> [Work to be completed] Only the pictures should be left out; write out all other data exactly.

> [Data extract]
──────────
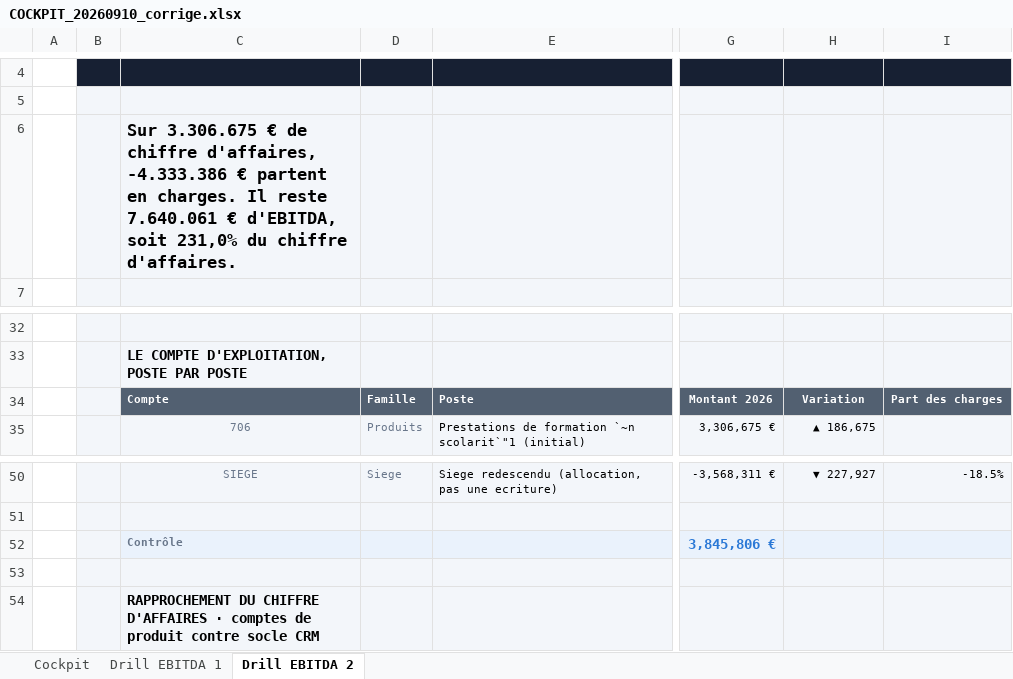
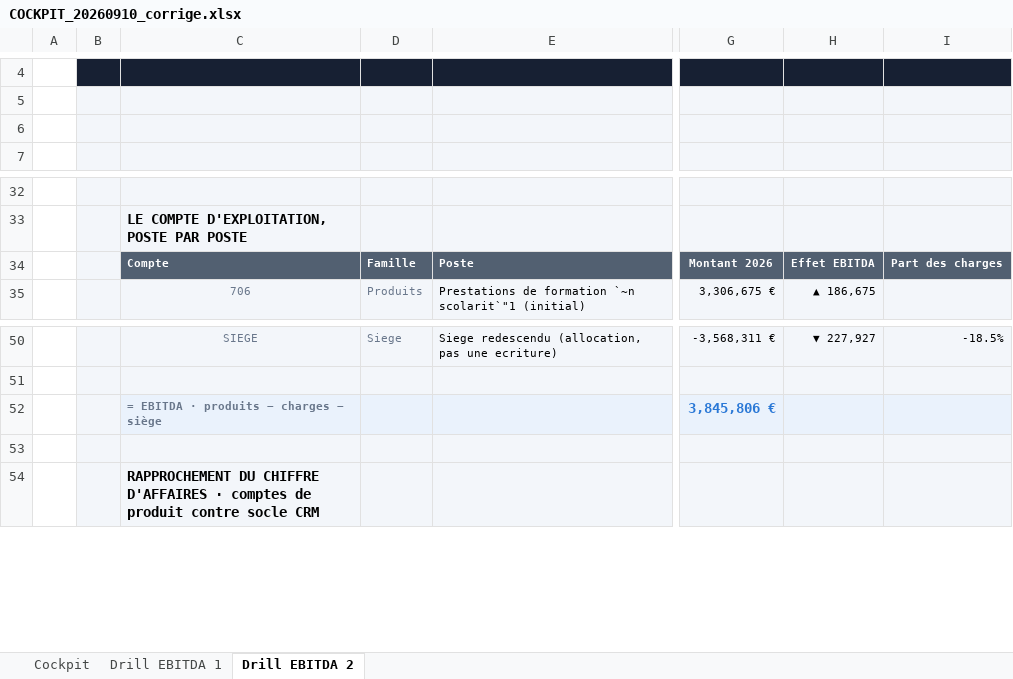
Before and after one commit to elmeziatims-art/demo5, an Excel workbook: eduservices/COCKPIT_20260910_corrige.xlsx, sheet Drill EBITDA 2, drawn as a sheet; only a part is shown, gaps mark what is left out; values as stored, in another font and other column widths than the file's, no borders; charts and pictures and conditional formats not drawn; the diff names each change by its address in the sheet, - before the commit and + after, or states it on an @@ line.

```diff
--- a/eduservices/COCKPIT_20260910_corrige.xlsx (sheet Drill EBITDA 2)
+++ b/eduservices/COCKPIT_20260910_corrige.xlsx (sheet Drill EBITDA 2)
-C6: Sur 3.306.675 € de chiffre d'affaires, -4.333.386 € partent en charges. Il reste 7.640.061 € d'EBITDA, soit 231,0% du chiffre d'affaires.
+C6: (empty)
-H34: Variation
+H34: Effet EBITDA
-C52: Contrôle
+C52: = EBITDA · produits − charges − siège
```
Also changed, not shown: formulas that keep their value.
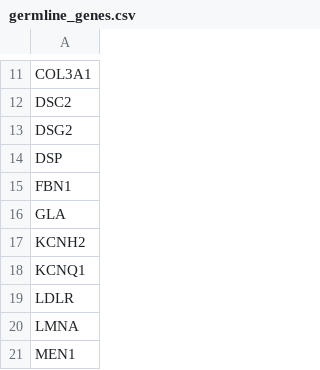
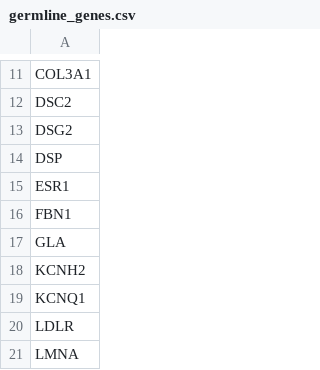
Before and after one commit to NYU-Molecular-Pathology/LG-PACT, a CSV file: data/germline_genes.csv, drawn as a sheet; only a part is shown, gaps mark what is left out; the shorter side is filled out with more unchanged rows.

Commit message:
added gene name to germline_genes.csv

```diff
--- a/data/germline_genes.csv
+++ b/data/germline_genes.csv
@@ -14,2 +14,3 @@ DSG2
 DSP
+ESR1
 FBN1
```
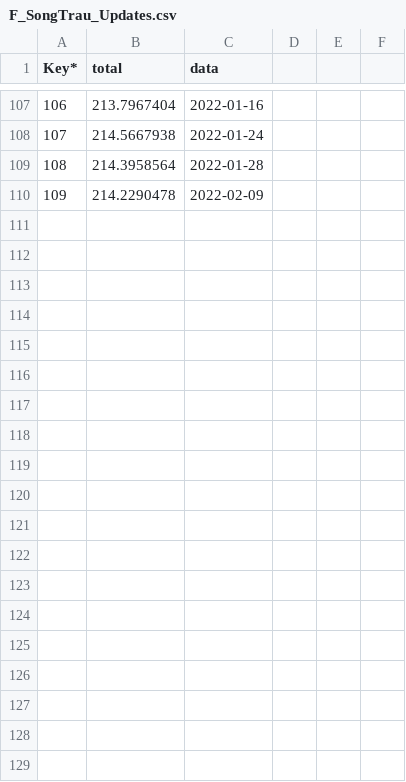
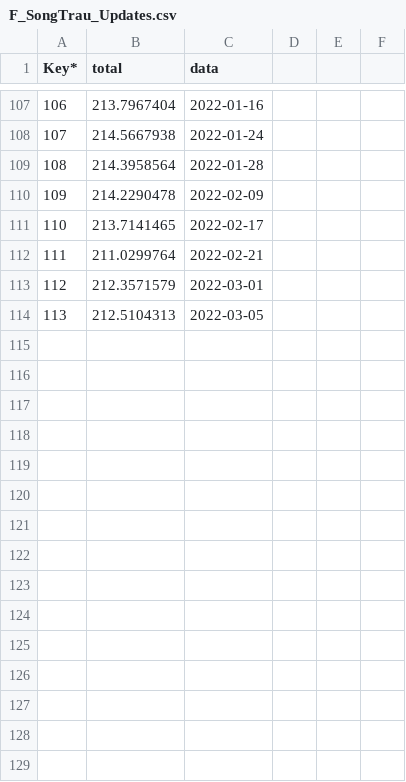
Before and after one commit to lanhat/Mappia_Example4, a CSV file: F_SongTrau_Updates.csv, drawn as a sheet; only a part is shown, gaps mark what is left out; the diff covers the shown part only.

```diff
--- a/F_SongTrau_Updates.csv
+++ b/F_SongTrau_Updates.csv
@@ -110,0 +111,19 @@ Key*,total,data
+110,213.7141465,2022-02-17,,,
+111,211.0299764,2022-02-21,,,
+112,212.3571579,2022-03-01,,,
+113,212.5104313,2022-03-05,,,
+,,,,,
+,,,,,
+,,,,,
+,,,,,
+,,,,,
+,,,,,
+,,,,,
+,,,,,
+,,,,,
+,,,,,
+,,,,,
+,,,,,
+,,,,,
+,,,,,
+,,,,,
```
Also changed, not shown: 186 added rows elsewhere in this file, F_ChoMo_Updates.csv, F_EaGrap_Updates.csv, 41 other files.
──────────
> [Answer]
Before and after one commit to elmeziatims-art/demo5, an Excel workbook: eduservices/COCKPIT_20260910_corrige.xlsx, sheet Drill EBITDA 2, drawn as a sheet; only a part is shown, gaps mark what is left out; values as stored, in another font and other column widths than the file's, no borders; charts and pictures and conditional formats not drawn; the diff names each change by its address in the sheet, - before the commit and + after, or states it on an @@ line.

```diff
--- a/eduservices/COCKPIT_20260910_corrige.xlsx (sheet Drill EBITDA 2)
+++ b/eduservices/COCKPIT_20260910_corrige.xlsx (sheet Drill EBITDA 2)
-C6: Sur 3.306.675 € de chiffre d'affaires, -4.333.386 € partent en charges. Il reste 7.640.061 € d'EBITDA, soit 231,0% du chiffre d'affaires.
+C6: (empty)
-H34: Variation
+H34: Effet EBITDA
-C52: Contrôle
+C52: = EBITDA · produits − charges − siège
```
Also changed, not shown: formulas that keep their value.
Before and after one commit to NYU-Molecular-Pathology/LG-PACT, a CSV file: data/germline_genes.csv, drawn as a sheet; only a part is shown, gaps mark what is left out; the shorter side is filled out with more unchanged rows.

Commit message:
added gene name to germline_genes.csv

```diff
--- a/data/germline_genes.csv
+++ b/data/germline_genes.csv
@@ -14,2 +14,3 @@ DSG2
 DSP
+ESR1
 FBN1
```
Before and after one commit to lanhat/Mappia_Example4, a CSV file: F_SongTrau_Updates.csv, drawn as a sheet; only a part is shown, gaps mark what is left out; the diff covers the shown part only.

```diff
--- a/F_SongTrau_Updates.csv
+++ b/F_SongTrau_Updates.csv
@@ -110,0 +111,19 @@ Key*,total,data
+110,213.7141465,2022-02-17,,,
+111,211.0299764,2022-02-21,,,
+112,212.3571579,2022-03-01,,,
+113,212.5104313,2022-03-05,,,
+,,,,,
+,,,,,
+,,,,,
+,,,,,
+,,,,,
+,,,,,
+,,,,,
+,,,,,
+,,,,,
+,,,,,
+,,,,,
+,,,,,
+,,,,,
+,,,,,
+,,,,,
```
Also changed, not shown: 186 added rows elsewhere in this file, F_ChoMo_Updates.csv, F_EaGrap_Updates.csv, 41 other files.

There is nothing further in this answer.